STORED DATA —
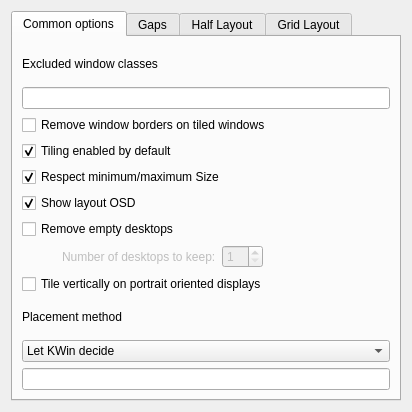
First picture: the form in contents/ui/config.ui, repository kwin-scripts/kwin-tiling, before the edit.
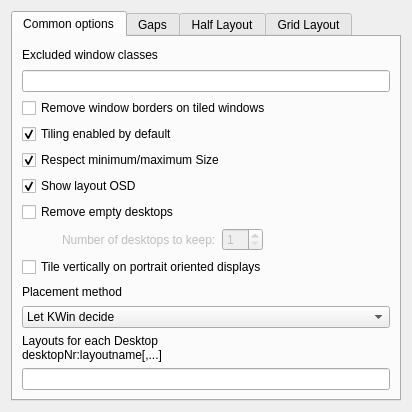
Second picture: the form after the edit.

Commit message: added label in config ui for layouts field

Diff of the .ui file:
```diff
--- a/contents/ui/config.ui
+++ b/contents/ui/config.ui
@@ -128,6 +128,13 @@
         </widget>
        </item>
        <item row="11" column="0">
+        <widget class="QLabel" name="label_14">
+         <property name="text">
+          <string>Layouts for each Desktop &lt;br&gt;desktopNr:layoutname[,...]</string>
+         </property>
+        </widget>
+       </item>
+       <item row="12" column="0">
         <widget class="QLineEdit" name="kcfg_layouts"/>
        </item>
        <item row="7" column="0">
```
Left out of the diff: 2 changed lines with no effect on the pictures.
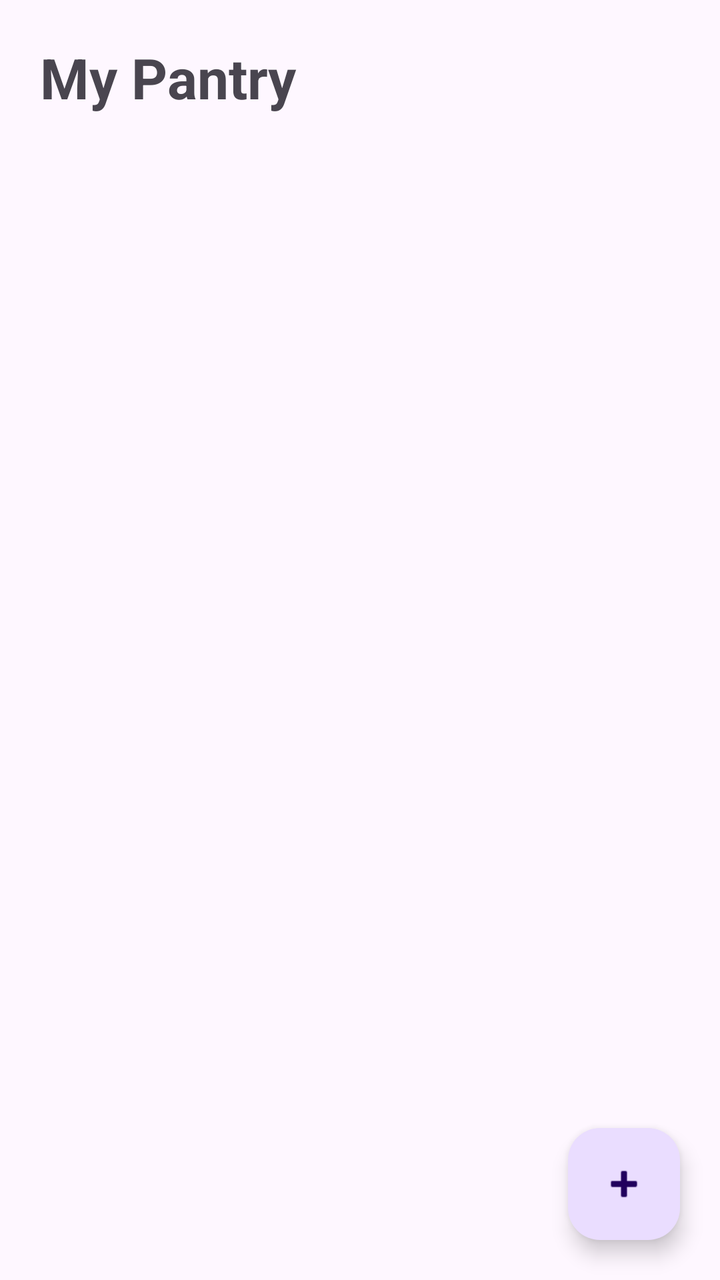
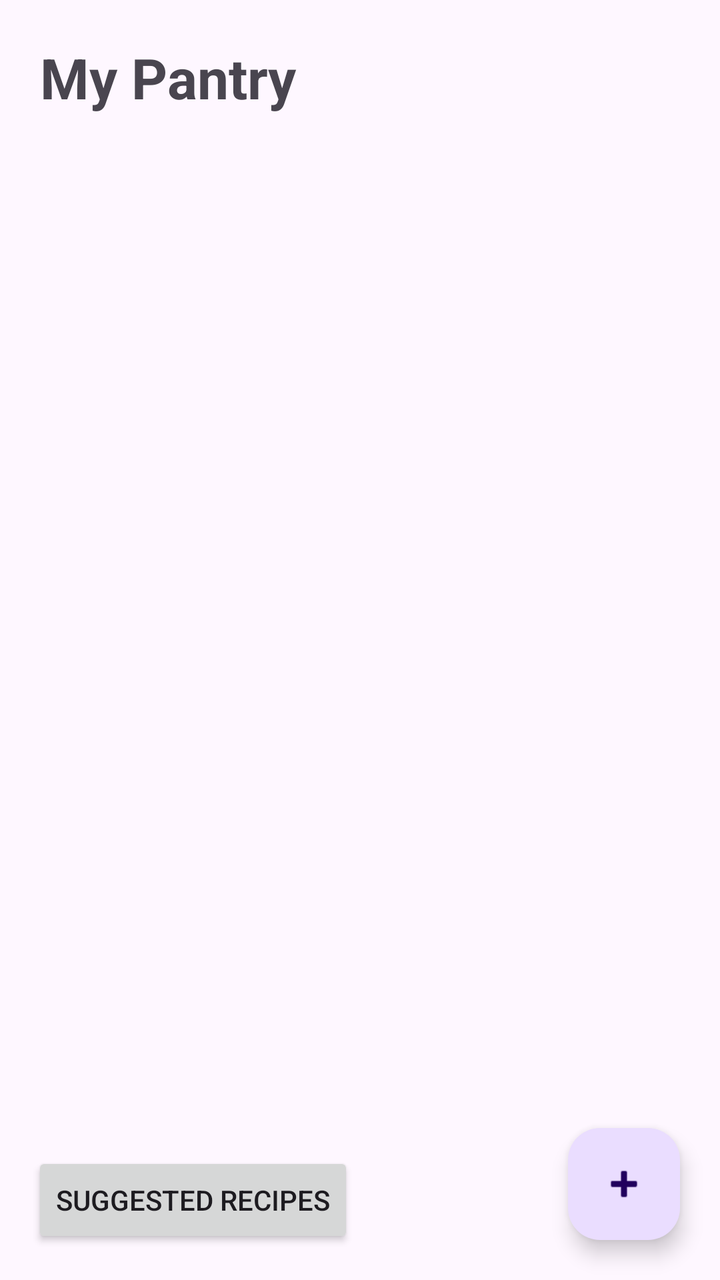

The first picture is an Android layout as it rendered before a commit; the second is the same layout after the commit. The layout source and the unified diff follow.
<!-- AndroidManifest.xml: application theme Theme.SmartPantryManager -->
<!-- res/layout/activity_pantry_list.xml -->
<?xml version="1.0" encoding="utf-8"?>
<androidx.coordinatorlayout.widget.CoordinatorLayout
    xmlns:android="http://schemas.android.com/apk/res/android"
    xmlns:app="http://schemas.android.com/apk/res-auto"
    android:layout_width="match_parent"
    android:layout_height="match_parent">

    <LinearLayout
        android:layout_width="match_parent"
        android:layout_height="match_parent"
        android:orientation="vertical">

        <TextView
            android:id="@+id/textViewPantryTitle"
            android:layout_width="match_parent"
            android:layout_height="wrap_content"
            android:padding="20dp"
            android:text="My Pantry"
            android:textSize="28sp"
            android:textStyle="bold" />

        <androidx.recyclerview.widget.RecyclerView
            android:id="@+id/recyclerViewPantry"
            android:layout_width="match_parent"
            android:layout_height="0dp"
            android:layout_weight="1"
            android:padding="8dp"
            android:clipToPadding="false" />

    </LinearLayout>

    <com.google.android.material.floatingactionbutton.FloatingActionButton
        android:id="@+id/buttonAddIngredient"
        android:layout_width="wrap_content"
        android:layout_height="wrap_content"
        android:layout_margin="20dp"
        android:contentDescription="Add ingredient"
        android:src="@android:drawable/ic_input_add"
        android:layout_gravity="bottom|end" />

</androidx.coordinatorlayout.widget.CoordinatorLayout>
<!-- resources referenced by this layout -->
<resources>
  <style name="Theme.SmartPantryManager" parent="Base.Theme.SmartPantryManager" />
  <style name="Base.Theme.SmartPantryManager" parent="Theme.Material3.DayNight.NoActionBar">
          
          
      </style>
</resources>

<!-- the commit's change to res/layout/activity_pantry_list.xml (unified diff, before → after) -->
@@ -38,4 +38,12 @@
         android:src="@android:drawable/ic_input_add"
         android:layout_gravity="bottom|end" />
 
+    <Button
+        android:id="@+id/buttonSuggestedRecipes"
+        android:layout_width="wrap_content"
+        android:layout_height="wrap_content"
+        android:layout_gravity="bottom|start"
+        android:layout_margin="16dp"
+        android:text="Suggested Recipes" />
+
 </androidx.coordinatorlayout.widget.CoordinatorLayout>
* * *
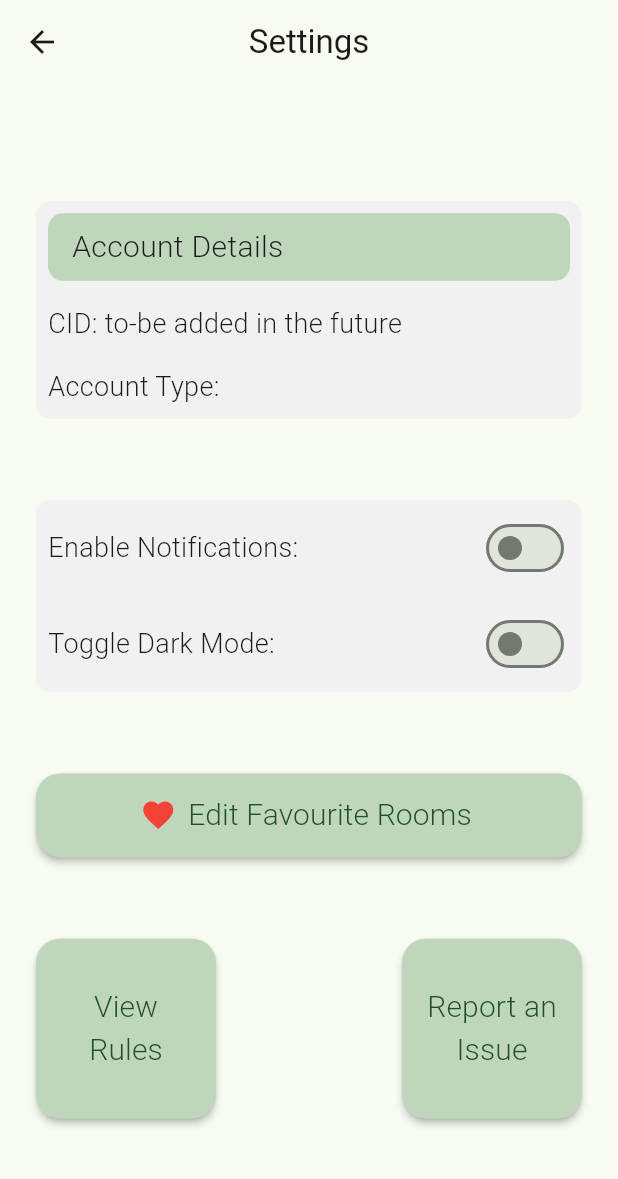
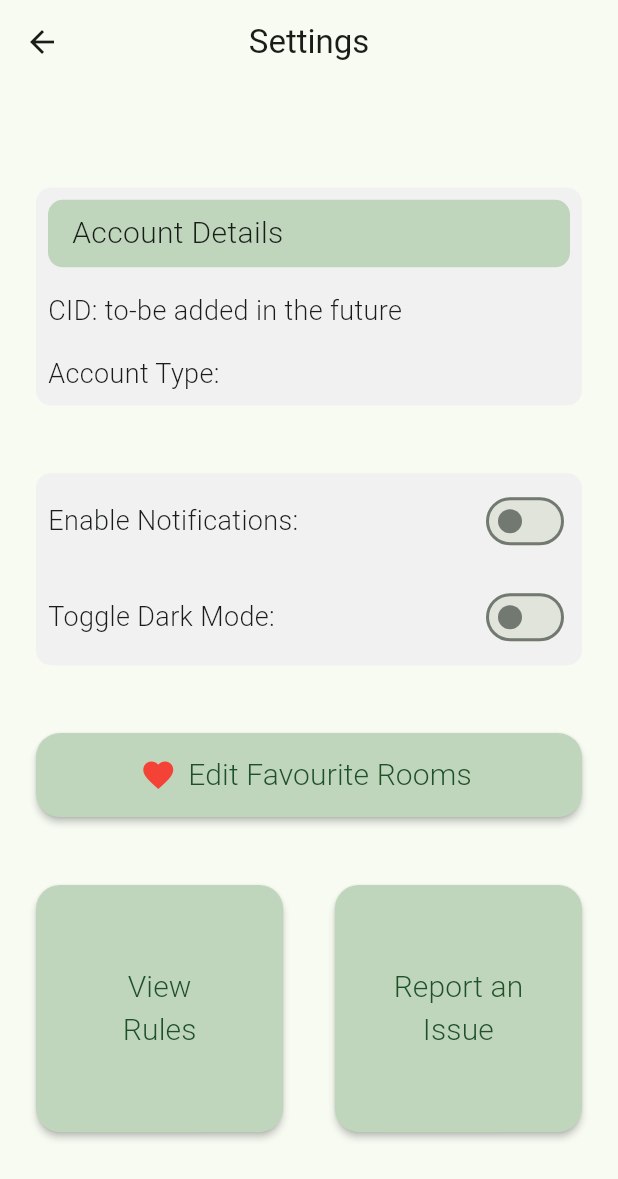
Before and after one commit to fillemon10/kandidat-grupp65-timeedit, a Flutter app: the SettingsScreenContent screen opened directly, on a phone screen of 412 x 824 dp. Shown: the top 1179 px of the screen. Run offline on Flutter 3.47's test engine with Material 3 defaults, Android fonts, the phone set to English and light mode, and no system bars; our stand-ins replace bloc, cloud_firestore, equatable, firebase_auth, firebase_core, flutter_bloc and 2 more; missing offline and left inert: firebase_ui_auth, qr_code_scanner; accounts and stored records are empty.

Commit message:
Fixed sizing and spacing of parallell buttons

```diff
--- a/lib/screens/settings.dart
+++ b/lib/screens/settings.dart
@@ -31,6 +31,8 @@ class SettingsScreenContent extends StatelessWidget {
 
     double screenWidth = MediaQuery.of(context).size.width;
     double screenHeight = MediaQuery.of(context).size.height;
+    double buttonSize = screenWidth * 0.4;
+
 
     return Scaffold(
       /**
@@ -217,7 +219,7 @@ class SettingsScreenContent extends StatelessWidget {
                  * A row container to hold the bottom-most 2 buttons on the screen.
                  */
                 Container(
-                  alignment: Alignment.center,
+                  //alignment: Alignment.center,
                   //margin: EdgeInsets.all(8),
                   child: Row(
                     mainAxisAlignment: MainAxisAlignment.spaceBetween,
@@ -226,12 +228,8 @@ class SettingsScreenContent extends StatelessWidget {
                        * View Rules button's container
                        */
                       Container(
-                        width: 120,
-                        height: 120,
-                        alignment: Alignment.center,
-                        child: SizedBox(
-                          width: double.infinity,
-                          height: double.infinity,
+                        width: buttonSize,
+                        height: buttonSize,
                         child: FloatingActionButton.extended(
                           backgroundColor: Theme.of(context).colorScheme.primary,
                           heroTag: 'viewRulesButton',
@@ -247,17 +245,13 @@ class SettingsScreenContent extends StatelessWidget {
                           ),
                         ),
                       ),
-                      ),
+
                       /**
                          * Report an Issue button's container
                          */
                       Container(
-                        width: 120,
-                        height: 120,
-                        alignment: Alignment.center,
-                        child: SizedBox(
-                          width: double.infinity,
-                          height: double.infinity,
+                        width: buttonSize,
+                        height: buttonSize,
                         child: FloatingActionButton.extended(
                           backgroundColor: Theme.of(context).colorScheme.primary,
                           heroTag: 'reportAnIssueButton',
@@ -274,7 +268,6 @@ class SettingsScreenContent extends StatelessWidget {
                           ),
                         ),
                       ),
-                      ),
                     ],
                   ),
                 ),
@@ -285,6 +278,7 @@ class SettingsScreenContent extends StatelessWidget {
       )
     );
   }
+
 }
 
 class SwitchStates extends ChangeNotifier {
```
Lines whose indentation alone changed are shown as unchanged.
...
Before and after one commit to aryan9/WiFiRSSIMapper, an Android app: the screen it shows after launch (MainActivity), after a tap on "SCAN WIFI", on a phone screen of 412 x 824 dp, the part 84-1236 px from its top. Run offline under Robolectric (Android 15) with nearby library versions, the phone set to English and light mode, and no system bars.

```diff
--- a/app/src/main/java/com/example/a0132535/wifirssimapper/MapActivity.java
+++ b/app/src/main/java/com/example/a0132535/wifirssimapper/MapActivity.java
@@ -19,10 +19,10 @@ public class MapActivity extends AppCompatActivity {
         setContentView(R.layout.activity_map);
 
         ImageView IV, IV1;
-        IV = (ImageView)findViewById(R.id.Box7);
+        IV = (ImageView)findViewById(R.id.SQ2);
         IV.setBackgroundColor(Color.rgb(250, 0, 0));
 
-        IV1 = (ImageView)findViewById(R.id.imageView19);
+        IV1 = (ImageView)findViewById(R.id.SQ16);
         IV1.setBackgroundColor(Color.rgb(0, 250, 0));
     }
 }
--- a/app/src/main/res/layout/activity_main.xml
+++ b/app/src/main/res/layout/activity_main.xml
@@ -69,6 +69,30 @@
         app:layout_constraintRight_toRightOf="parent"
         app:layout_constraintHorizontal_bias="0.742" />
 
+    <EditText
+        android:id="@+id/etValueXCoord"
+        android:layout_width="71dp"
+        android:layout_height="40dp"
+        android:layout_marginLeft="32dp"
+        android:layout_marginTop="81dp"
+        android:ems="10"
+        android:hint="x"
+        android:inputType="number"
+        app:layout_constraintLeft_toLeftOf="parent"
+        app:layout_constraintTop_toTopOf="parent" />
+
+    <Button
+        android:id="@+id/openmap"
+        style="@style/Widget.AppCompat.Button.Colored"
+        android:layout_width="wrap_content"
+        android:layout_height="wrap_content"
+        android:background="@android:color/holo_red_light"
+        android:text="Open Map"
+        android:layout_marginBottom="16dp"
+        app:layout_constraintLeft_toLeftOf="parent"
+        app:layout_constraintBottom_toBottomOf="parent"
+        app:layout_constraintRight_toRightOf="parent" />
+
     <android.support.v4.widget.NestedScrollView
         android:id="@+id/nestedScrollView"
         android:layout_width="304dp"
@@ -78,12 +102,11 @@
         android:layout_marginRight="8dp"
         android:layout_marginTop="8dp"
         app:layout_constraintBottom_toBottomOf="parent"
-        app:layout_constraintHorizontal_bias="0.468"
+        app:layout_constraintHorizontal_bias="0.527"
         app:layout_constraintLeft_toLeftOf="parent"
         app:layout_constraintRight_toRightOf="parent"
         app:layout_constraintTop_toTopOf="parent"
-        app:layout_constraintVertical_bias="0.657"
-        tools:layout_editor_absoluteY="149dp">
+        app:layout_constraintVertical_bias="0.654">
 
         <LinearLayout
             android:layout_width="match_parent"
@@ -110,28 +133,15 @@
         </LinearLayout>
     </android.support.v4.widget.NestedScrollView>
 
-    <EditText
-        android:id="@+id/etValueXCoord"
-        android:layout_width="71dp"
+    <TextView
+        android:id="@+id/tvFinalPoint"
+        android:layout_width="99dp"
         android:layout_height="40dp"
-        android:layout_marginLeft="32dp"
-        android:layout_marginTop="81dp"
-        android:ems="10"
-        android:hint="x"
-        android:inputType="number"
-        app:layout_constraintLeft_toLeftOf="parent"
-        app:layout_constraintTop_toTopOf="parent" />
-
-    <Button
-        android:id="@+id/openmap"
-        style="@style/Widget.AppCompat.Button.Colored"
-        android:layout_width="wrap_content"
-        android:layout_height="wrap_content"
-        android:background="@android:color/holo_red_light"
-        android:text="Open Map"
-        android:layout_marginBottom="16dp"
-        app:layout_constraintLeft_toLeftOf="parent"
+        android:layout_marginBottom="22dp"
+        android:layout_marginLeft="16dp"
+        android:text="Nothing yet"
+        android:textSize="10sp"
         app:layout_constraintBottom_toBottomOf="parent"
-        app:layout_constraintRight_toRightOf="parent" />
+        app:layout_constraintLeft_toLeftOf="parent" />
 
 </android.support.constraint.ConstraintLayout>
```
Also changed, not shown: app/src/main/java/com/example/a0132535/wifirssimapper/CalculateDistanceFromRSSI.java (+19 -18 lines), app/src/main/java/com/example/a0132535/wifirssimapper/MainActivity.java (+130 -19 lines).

PROBLEM TO WORK ON — Look through the data above for lines holding the word "extends". State how many there are and nothing else.

WRITTEN RESPONSE — 8